» Problem description:
Retype each entry verbatim. Do not include the images.

[Collected data]
#####
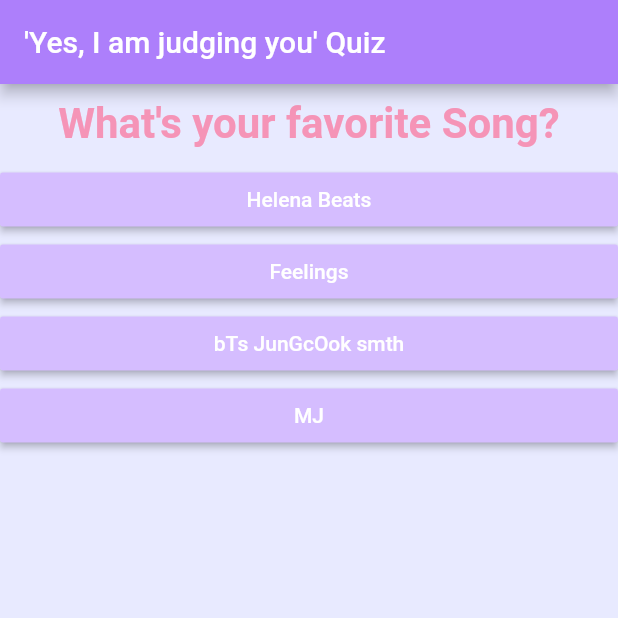
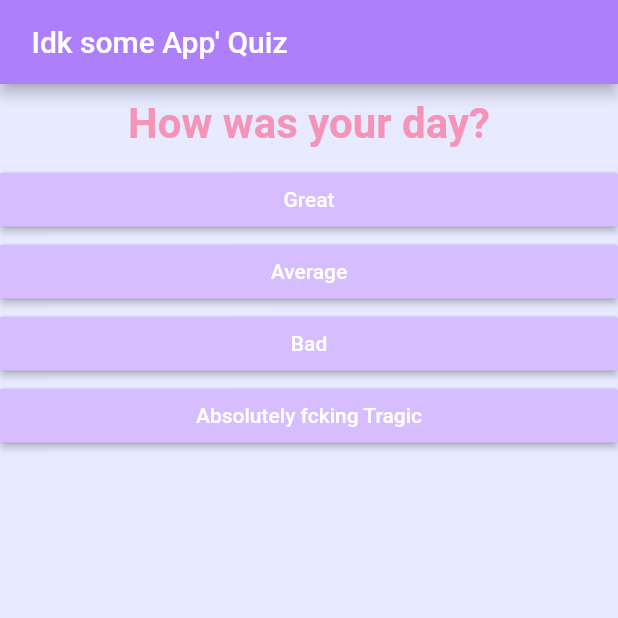
Before and after one commit to Z3lth/flutter_program1, a Flutter app: the screen it shows after launch, on a phone screen of 412 x 824 dp, the top half of it. Run offline on Flutter 3.47's test engine with Material 2 defaults, Android fonts, the phone set to English and light mode, and no system bars.

Commit message:
Final commit

```diff
--- a/lib/main.dart
+++ b/lib/main.dart
@@ -19,30 +19,33 @@ class MyApp extends StatefulWidget {
 class _MyAppState extends State<MyApp> {
   final _questions = const [
     {
-      'questionText': 'What\'s your favorite Song?',
+      'questionText': 'How was your day?',
       'answers': [
-        {'text': 'Helena Beats', 'score': 10},
-        {'text': 'Feelings', 'score': 7},
-        {'text': 'bTs JunGcOok smth', 'score': 1},
-        {'text': 'MJ', 'score': 4},
+        {'text': 'Great', 'score': 10},
+        {'text': 'Average', 'score': 7},
+        {'text': 'Bad', 'score': 4},
+        {'text': 'Absolutely fcking Tragic', 'score': 1},
       ]
     },
     {
-      'questionText': 'What\'s your favorite Book?',
+      'questionText': 'What was the best/worst thing that happened today?',
       'answers': [
-        {'text': 'All The Bright Places', 'score': 7},
-        {'text': 'Divergent Trilogy', 'score': 4},
-        {'text': 'Looking for Alaska', 'score': 10},
-        {'text': 'HaRrY pOTteR', 'score': 1},
+        {
+          'text': 'Someone asked me out (didn\'t happen, dont lie) ',
+          'score': 10
+        },
+        {'text': 'Got free Pitzah', 'score': 7},
+        {'text': 'Fell on my face', 'score': 4},
+        {'text': 'Lost my most valuable thing', 'score': 1},
       ]
     },
     {
-      'questionText': 'What\'s your favorite Game?',
+      'questionText': 'On the scale of 1-10, How productive was your day?',
       'answers': [
-        {'text': 'Destiny', 'score': 10},
-        {'text': 'vAlOrAnT', 'score': 1},
-        {'text': 'Forza Horizon', 'score': 4},
-        {'text': 'Uncharted', 'score': 7},
+        {'text': '8-10', 'score': 10},
+        {'text': '5-7', 'score': 7},
+        {'text': '2-4', 'score': 4},
+        {'text': 'Swipe the pain away with instagram reels', 'score': 1},
       ]
     },
   ];
@@ -79,7 +82,7 @@ class _MyAppState extends State<MyApp> {
       home: Scaffold(
         appBar: AppBar(
           backgroundColor: Color(0xffAD7FFB),
-          title: Text('\'Yes, I am judging you\' Quiz'),
+          title: Text('\ Idk some App\' Quiz'),
         ),
         backgroundColor: Color(0xffe8eaff),
         body: _questionIndex < _questions.length
--- a/lib/result.dart
+++ b/lib/result.dart
@@ -9,15 +9,15 @@ class Result extends StatelessWidget {
   String get resultPhrase {
     String resultText;
     if (resultScore >= 30) {
-      resultText = 'A Gem (=★ω★=)ฅ';
+      resultText = 'Great (=★ω★=)ฅ';
     } else if (resultScore < 30 && resultScore >= 20) {
       resultText = 'Cool 〜(￣△￣〜) ';
     } else if (resultScore < 20 && resultScore >= 10) {
       resultText = 'umm Good ( ⋂‿⋂\’) ';
     } else if (resultScore < 10 && resultScore > 4) {
-      resultText = 'lol normie (￣︶ ￣ ;)';
+      resultText = 'Its okay,happens (￣︶ ￣ ;)';
     } else {
-      resultText = 'NO. Nononononononope';
+      resultText = '*sigh* Tragic (´・ω・｀) ';
     }
 
     return resultText;
```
#####
» Solution for this problem:
Before and after one commit to Z3lth/flutter_program1, a Flutter app: the screen it shows after launch, on a phone screen of 412 x 824 dp, the top half of it. Run offline on Flutter 3.47's test engine with Material 2 defaults, Android fonts, the phone set to English and light mode, and no system bars.

Commit message:
Final commit

```diff
--- a/lib/main.dart
+++ b/lib/main.dart
@@ -19,30 +19,33 @@ class MyApp extends StatefulWidget {
 class _MyAppState extends State<MyApp> {
   final _questions = const [
     {
-      'questionText': 'What\'s your favorite Song?',
+      'questionText': 'How was your day?',
       'answers': [
-        {'text': 'Helena Beats', 'score': 10},
-        {'text': 'Feelings', 'score': 7},
-        {'text': 'bTs JunGcOok smth', 'score': 1},
-        {'text': 'MJ', 'score': 4},
+        {'text': 'Great', 'score': 10},
+        {'text': 'Average', 'score': 7},
+        {'text': 'Bad', 'score': 4},
+        {'text': 'Absolutely fcking Tragic', 'score': 1},
       ]
     },
     {
-      'questionText': 'What\'s your favorite Book?',
+      'questionText': 'What was the best/worst thing that happened today?',
       'answers': [
-        {'text': 'All The Bright Places', 'score': 7},
-        {'text': 'Divergent Trilogy', 'score': 4},
-        {'text': 'Looking for Alaska', 'score': 10},
-        {'text': 'HaRrY pOTteR', 'score': 1},
+        {
+          'text': 'Someone asked me out (didn\'t happen, dont lie) ',
+          'score': 10
+        },
+        {'text': 'Got free Pitzah', 'score': 7},
+        {'text': 'Fell on my face', 'score': 4},
+        {'text': 'Lost my most valuable thing', 'score': 1},
       ]
     },
     {
-      'questionText': 'What\'s your favorite Game?',
+      'questionText': 'On the scale of 1-10, How productive was your day?',
       'answers': [
-        {'text': 'Destiny', 'score': 10},
-        {'text': 'vAlOrAnT', 'score': 1},
-        {'text': 'Forza Horizon', 'score': 4},
-        {'text': 'Uncharted', 'score': 7},
+        {'text': '8-10', 'score': 10},
+        {'text': '5-7', 'score': 7},
+        {'text': '2-4', 'score': 4},
+        {'text': 'Swipe the pain away with instagram reels', 'score': 1},
       ]
     },
   ];
@@ -79,7 +82,7 @@ class _MyAppState extends State<MyApp> {
       home: Scaffold(
         appBar: AppBar(
           backgroundColor: Color(0xffAD7FFB),
-          title: Text('\'Yes, I am judging you\' Quiz'),
+          title: Text('\ Idk some App\' Quiz'),
         ),
         backgroundColor: Color(0xffe8eaff),
         body: _questionIndex < _questions.length
--- a/lib/result.dart
+++ b/lib/result.dart
@@ -9,15 +9,15 @@ class Result extends StatelessWidget {
   String get resultPhrase {
     String resultText;
     if (resultScore >= 30) {
-      resultText = 'A Gem (=★ω★=)ฅ';
+      resultText = 'Great (=★ω★=)ฅ';
     } else if (resultScore < 30 && resultScore >= 20) {
       resultText = 'Cool 〜(￣△￣〜) ';
     } else if (resultScore < 20 && resultScore >= 10) {
       resultText = 'umm Good ( ⋂‿⋂\’) ';
     } else if (resultScore < 10 && resultScore > 4) {
-      resultText = 'lol normie (￣︶ ￣ ;)';
+      resultText = 'Its okay,happens (￣︶ ￣ ;)';
     } else {
-      resultText = 'NO. Nononononononope';
+      resultText = '*sigh* Tragic (´・ω・｀) ';
     }
 
     return resultText;
```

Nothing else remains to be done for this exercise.